A first hybrid-electric tracked armored vehicle developed by the U.S. Army’s National Automotive Center and BAE Systems (formerly United Defense) was the hybrid-drive 15-ton M-113 prototype. The vehicle’s battery power was used to provide transient power needs, on acceleration, steering and climbing. When stationary, the vehicle can generate about 200 kilowatts of electricity and function as an auxiliary power unit.
Relative to conventionally powered M113A3 the hybrid powered vehicle would produce about 500 horsepower in acceleration, versus only 275 horsepower for the most powerful M113A3. The vehicle developed the augmented power by supplementing the conventional engine’s generated power with the energy stored in the battery pack. The batteries stored the energy produced when the brakes was applied.
Most of the modern armored vehicles development programs, including the US Army FCS, British FRES, French BOA EBRC and Swedish SEP are based on HED technologies. Most programs are evaluating technology demonstrators prior to final decision on the type and configuration of the automotive system. Among these demonstrators are AHED, developed by General Dynamics, SEP, produced by BAE Systems land Systems, and TTS, produced by BAE Systems (formerly UDLP).
AHED, an 8×8 wheeled vehicle has been demonstrated following several years of field testing, accumulating over 4,200 km of road and cross-country testing. It is currently undergoing testing in support of the British MOD FRES evaluation phase. The Swedish SEP program includes both tracked and wheeled versions. The wheeled version, called “SEP-Wheeled” vehicle has three axles and uses 6×6 drives. The vehicle uses two engines driving an electric transmission, powering each wheel by a 100 kW maximum power permanent magnet, in-hub electric motors. The motors are fitted with a two speed reduction gear. This design offers high redundancy and survivability when operating in combat conditions.
The tracked version of SEP is fitted with special rubber bandtracks (already used with Bv206 articulated carriers) rather than conventional steel link tracks. These tracks are lighter, quieter and have a operational life of about twice that of an equivalent steel linked track. The new bandtracks have a lower rolling resistance and are operating more efficiently with the electric transmission systems, yielding higher fuel efficiency. Another unique design feature is the underframe mounted suspension. This spaced outer layer gives enhanced protection against mines. The SEP vehicle can withstand a 7 kilogram TNT explosion under a track.
Similar techniques are evaluated for the Transformation Technology Demonstrator (TTD), developed by BAE Systems.
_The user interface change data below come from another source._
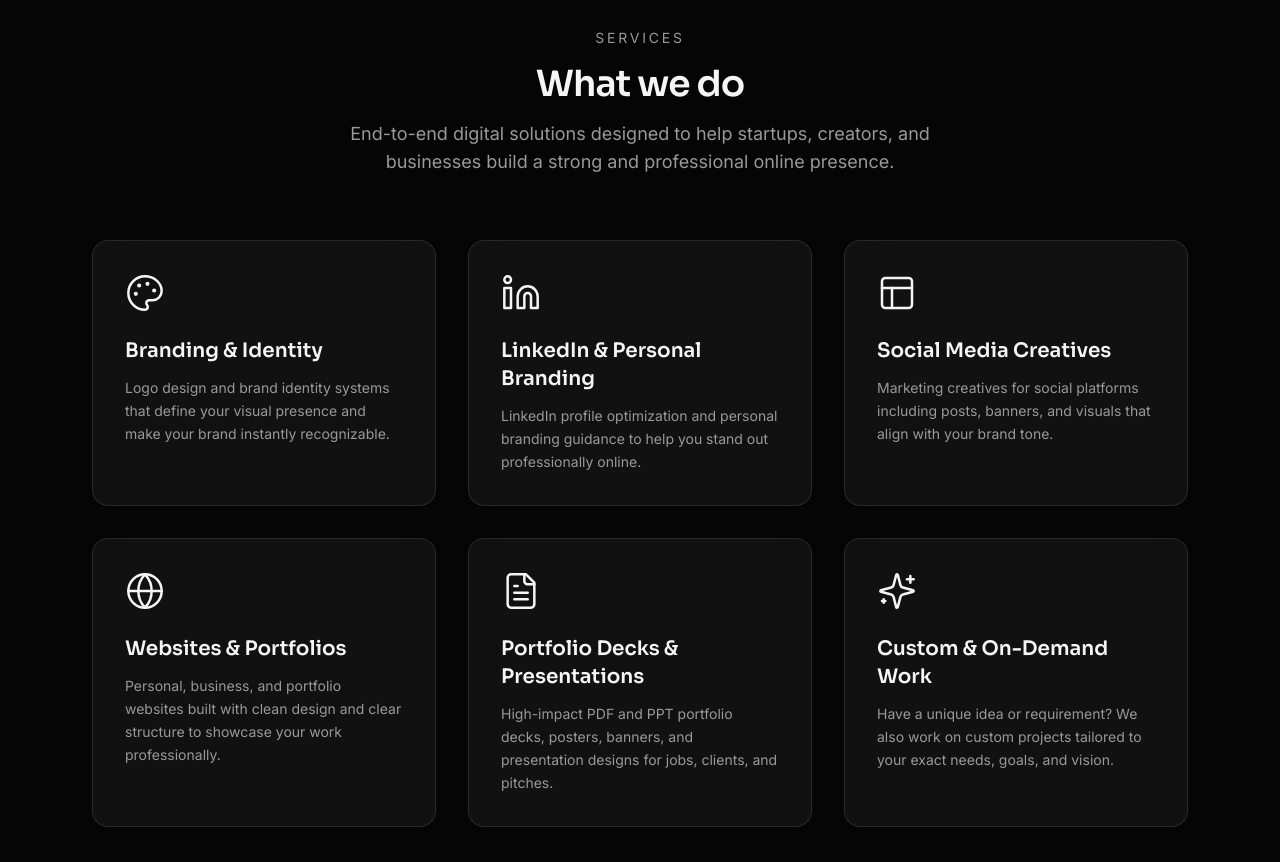
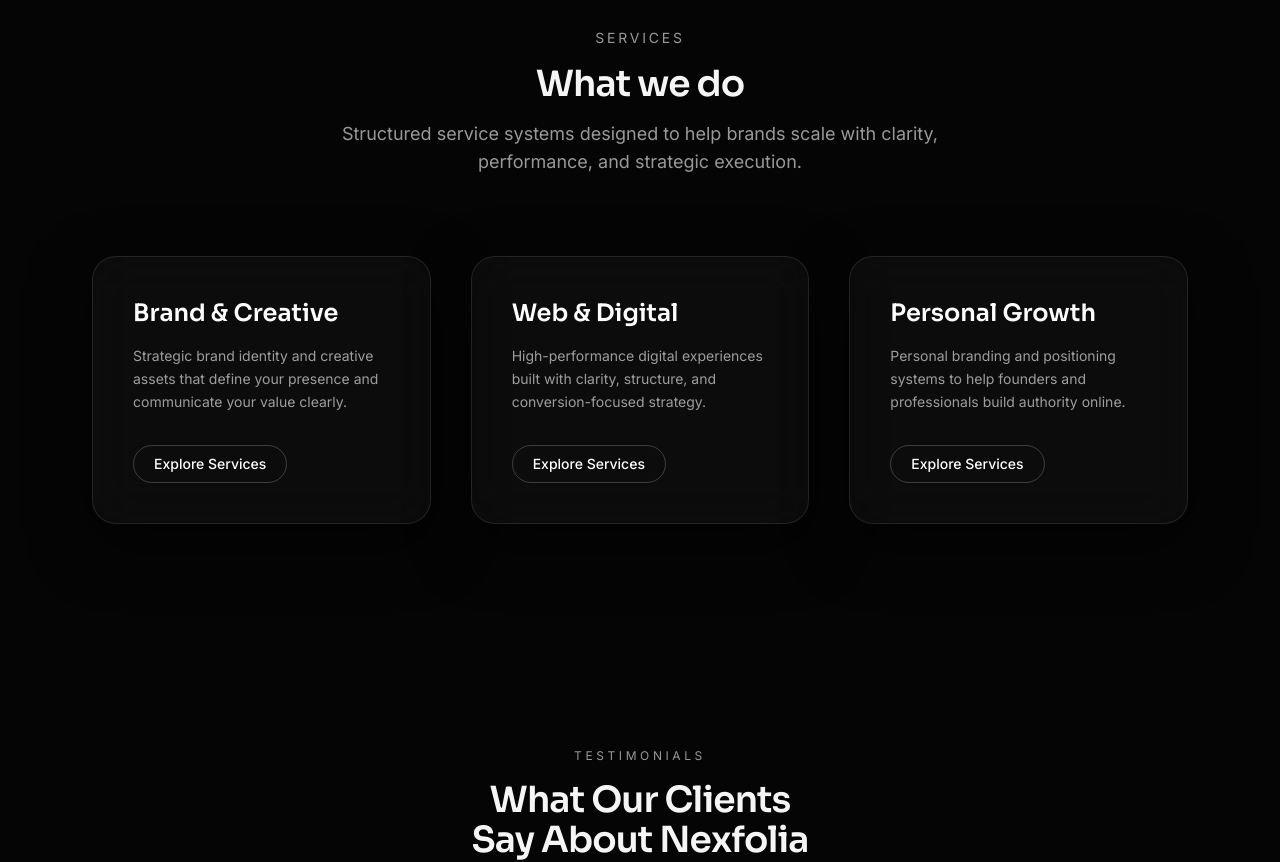
Before and after one commit to rparihar0303-prog/nexfolia-portfolio, a React (Vite) app: page / in a window 1280 px wide. Shown: the part 900-1762 px from the top of the page. Built offline with nearby package versions, Linux system fonts and the light colour scheme; the HTML template or start-up script is replaced by a standard one.

Commit message:
add portfolio website

```diff
--- a/src/components/Footer.tsx
+++ b/src/components/Footer.tsx
@@ -71,19 +71,19 @@ const Footer = () => {
 
             <div className="space-y-3 text-sm text-muted-foreground">
               <a href="#services" className="block hover:text-foreground transition">
-                Websites & Portfolios
+                Branding & Identity
               </a>
               <a href="#services" className="block hover:text-foreground transition">
-                Portfolio Decks & Presentations
-              </a>
-              <a href="#services" className="block hover:text-foreground transition">
-                Branding & Identity
+                LinkedIn & Personal Branding
               </a>
               <a href="#services" className="block hover:text-foreground transition">
                 Social Media Creatives
               </a>
               <a href="#services" className="block hover:text-foreground transition">
-                LinkedIn & Personal Branding
+                Websites & Portfolios
+              </a>
+              <a href="#services" className="block hover:text-foreground transition">
+                Portfolio Decks & Presentations
               </a>
             </div>
           </div>
--- a/src/components/ServicesSection.tsx
+++ b/src/components/ServicesSection.tsx
@@ -1,6 +1,5 @@
-import { motion } from "framer-motion";
-import { useRef } from "react";
-import { useInView } from "framer-motion";
+import { motion, AnimatePresence, useInView } from "framer-motion";
+import { useRef, useState } from "react";
 import {
   Globe,
   Layout,
@@ -10,48 +9,66 @@ import {
   Sparkles,
 } from "lucide-react";
 
-const services = [
+/* =============================
+   SUB SERVICES (Your Current Cards)
+============================= */
+
+const serviceGroups = [
+  {
+    title: "Brand & Creative",
+    description:
+      "Strategic brand identity and creative assets that define your presence and communicate your value clearly.",
+    services: [
       {
         icon: Palette,
         title: "Branding & Identity",
-    description:
-      "Logo design and brand identity systems that define your visual presence and make your brand instantly recognizable.",
-  },
-  {
-    icon: Linkedin,
-    title: "LinkedIn & Personal Branding",
-    description:
-      "LinkedIn profile optimization and personal branding guidance to help you stand out professionally online.",
       },
       {
         icon: Layout,
         title: "Social Media Creatives",
-    description:
-      "Marketing creatives for social platforms including posts, banners, and visuals that align with your brand tone.",
-  },
-  {
-    icon: Globe,
-    title: "Websites & Portfolios",
-    description:
-      "Personal, business, and portfolio websites built with clean design and clear structure to showcase your work professionally.",
       },
       {
         icon: FileText,
         title: "Portfolio Decks & Presentations",
+      },
+    ],
+  },
+  {
+    title: "Web & Digital",
     description:
-      "High-impact PDF and PPT portfolio decks, posters, banners, and presentation designs for jobs, clients, and pitches.",
+      "High-performance digital experiences built with clarity, structure, and conversion-focused strategy.",
+    services: [
+      {
+        icon: Globe,
+        title: "Websites & Portfolios",
       },
       {
         icon: Sparkles,
         title: "Custom & On-Demand Work",
+      },
+    ],
+  },
+  {
+    title: "Personal Growth",
     description:
-      "Have a unique idea or requirement? We also work on custom projects tailored to your exact needs, goals, and vision.",
+      "Personal branding and positioning systems to help founders and professionals build authority online.",
+    services: [
+      {
+        icon: Linkedin,
+        title: "LinkedIn & Personal Branding",
+      },
+    ],
   },
 ];
 
 const ServicesSection = () => {
   const ref = useRef(null);
   const isInView = useInView(ref, { once: true, margin: "-100px" });
+  const [activeIndex, setActiveIndex] = useState<number | null>(null);
+
+  const toggleCard = (index: number) => {
+    setActiveIndex(activeIndex === index ? null : index);
+  };
 
   return (
     <motion.section
@@ -63,55 +80,82 @@ const ServicesSection = () => {
       className="section-spacing"
     >
       <div className="section-container">
+
         {/* Header */}
-        <motion.div
-          initial={{ opacity: 0, y: 30 }}
-          animate={isInView ? { opacity: 1, y: 0 } : {}}
-          transition={{ duration: 0.6 }}
-          className="text-center mb-16"
-        >
+        <div className="text-center mb-20">
           <p className="text-sm uppercase tracking-[0.2em] text-muted-foreground mb-4">
             Services
           </p>
           <h2 className="heading-section mb-4">What we do</h2>
           <p className="text-lg text-muted-foreground max-w-2xl mx-auto">
-            End-to-end digital solutions designed to help startups, creators,
-            and businesses build a strong and professional online presence.
+            Structured service systems designed to help brands scale with clarity,
+            performance, and strategic execution.
           </p>
-        </motion.div>
+        </div>
 
-        {/* Cards */}
-        <div className="grid md:grid-cols-2 lg:grid-cols-3 gap-8">
-          {services.map((service, index) => (
+        {/* OUTER MAIN CARDS */}
+        <div className="grid md:grid-cols-2 lg:grid-cols-3 gap-10">
+
+          {serviceGroups.map((group, index) => (
             <motion.div
-              key={service.title}
+              key={group.title}
+              layout
               initial={{ opacity: 0, y: 30 }}
               animate={isInView ? { opacity: 1, y: 0 } : {}}
-              transition={{ duration: 0.4, delay: index * 0.08 }}
-              whileHover={{
-                y: -6,
-                boxShadow: "0 12px 32px rgba(255,255,255,0.15)",
-              }}
-              className="h-full rounded-2xl
-              bg-white/5 backdrop-blur-xl
-              border border-white/10
-              p-8 flex flex-col"
+              transition={{ duration: 0.4, delay: index * 0.1 }}
+              className="rounded-3xl border border-white/10 bg-white/[0.03] backdrop-blur-xl p-10 shadow-[0_20px_60px_rgba(0,0,0,0.6)]"
+            >
+              {/* Outer Card Title */}
+              <h3 className="text-2xl font-semibold text-white mb-4">
+                {group.title}
+              </h3>
+
+              <p className="text-white/60 mb-8 text-sm leading-relaxed">
+                {group.description}
+              </p>
+
+              <button
+                onClick={() => toggleCard(index)}
+                className="text-sm font-medium text-white border border-white/20 px-5 py-2 rounded-full hover:bg-white/10 transition"
+              >
+                {activeIndex === index ? "Close" : "Explore Services"}
+              </button>
+
+              {/* INNER CARDS */}
+              <AnimatePresence>
+                {activeIndex === index && (
+                  <motion.div
+                    initial={{ opacity: 0, height: 0 }}
+                    animate={{ opacity: 1, height: "auto" }}
+                    exit={{ opacity: 0, height: 0 }}
+                    transition={{ duration: 0.5 }}
+                    className="overflow-hidden mt-10"
+                  >
+                    <div className="space-y-6">
+                      {group.services.map((service, i) => (
+                        <div
+                          key={i}
+                          className="flex items-center gap-4 border border-white/10 rounded-xl p-4 bg-white/[0.02]"
                         >
                           <service.icon
-                className="w-10 h-10 text-foreground mb-6"
+                            className="w-6 h-6 text-white/70"
                             strokeWidth={1.5}
                           />
+                          <span className="text-white/80 text-sm font-medium">
+                            {service.title}
+                          </span>
+                        </div>
+                      ))}
+                    </div>
+                  </motion.div>
+                )}
+              </AnimatePresence>
 
-              <h3 className="text-xl font-semibold text-foreground mb-3">
-                {service.title}
-              </h3>
-
-              <p className="text-muted-foreground leading-relaxed text-sm">
-                {service.description}
-              </p>
             </motion.div>
           ))}
+
         </div>
+
       </div>
     </motion.section>
   );
--- a/src/components/TestimonialsSection.tsx
+++ b/src/components/TestimonialsSection.tsx
@@ -38,10 +38,9 @@ const Testimonials = () => {
             Testimonials
           </p>
 
-          <h2 className="text-3xl sm:text-4xl md:text-5xl font-semibold leading-tight">
-            What Our Clients <br className="hidden sm:block" />
-            Say About Nexfolia
-          </h2>
+        <h2 className="heading-section mb-4">
+        What Our Clients <br /> Say About Nexfolia
+        </h2>
         </motion.div>
 
         {/* Grid */}
--- a/src/pages/ProjectsPage.tsx
+++ b/src/pages/ProjectsPage.tsx
@@ -40,6 +40,20 @@ const projectsData = {
             live: "https://rohit-parihar-portfolio.vercel.app/",
         },
     ],
+    websites: [
+    {
+        title: "Startup Website",
+        description:
+            "A clean and scalable website built for early-stage startups to present ideas, build trust, and convert visitors.",
+        tech: ["React", "Tailwind", "Framer Motion"],
+        images: [
+            "/startup1.png",
+            "/startup2.png",
+            "/startup3.png"
+        ],
+        live: "https://supeeb-website.vercel.app/",
+    },
+],
 
 };
 
```
Lines whose indentation alone changed are shown as unchanged.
This demonstrator uses hybrid electric drive combines battery power with a 250hp diesel generator to deliver 450hp instantaneously, enabling faster acceleration than any existing combat vehicle. When used in stealth mode, the TTD has a 10-mile range on battery power, producing silent operation. When stationary, the TTD can stand “silent watch” for more than 30 hours – both features will be of significant value for Future Combat Systems (FCS) applications. The TTD is designed for C-130 transportability and could travel up to 600 miles without refueling. Its band track provides three to five times the current track durability, significantly reduces noise and vibration, improves the ride and requires little or no maintenance. The company cooperated with General Dynamics in the development of a hybrid-electric FCS-W (Future Combat Systems— Wheeled) demonstrator which can travel 5 miles per hour for 30 minutes on level ground using only stored electric power.
HED automotive technology is used in robotic ground vehicles, an example was the Spinner 6×6 HED powered Unmanned Ground Combat Vehicle (UGCV), which demonstrated up to 14 days missions and 450km range without refueling. The vehicle is powered by a 60Kw turnine, driving an electrical generator, feeding liquid cooled 30Kw hub UQM motors. The vehicle uses Lithium Ion SAFT battery to deliver up to 18 Kw/hour for silent operation.
Additional parts of this article:
- Military Applications of Hybrid Cars and Trucks
- Technical Principles of Hybrid Electric Drive
- Plug-in Hybrid Electric Vehicles (HED) the Humvee example
- Hybrid Electric Vehicles (HED) Powered Trucks
- Hybrid Electric Drives (HED) For Armored Fighting vehicles
- Power Sources and Batteries for Hybrid Electric Drive (HED) Vehicles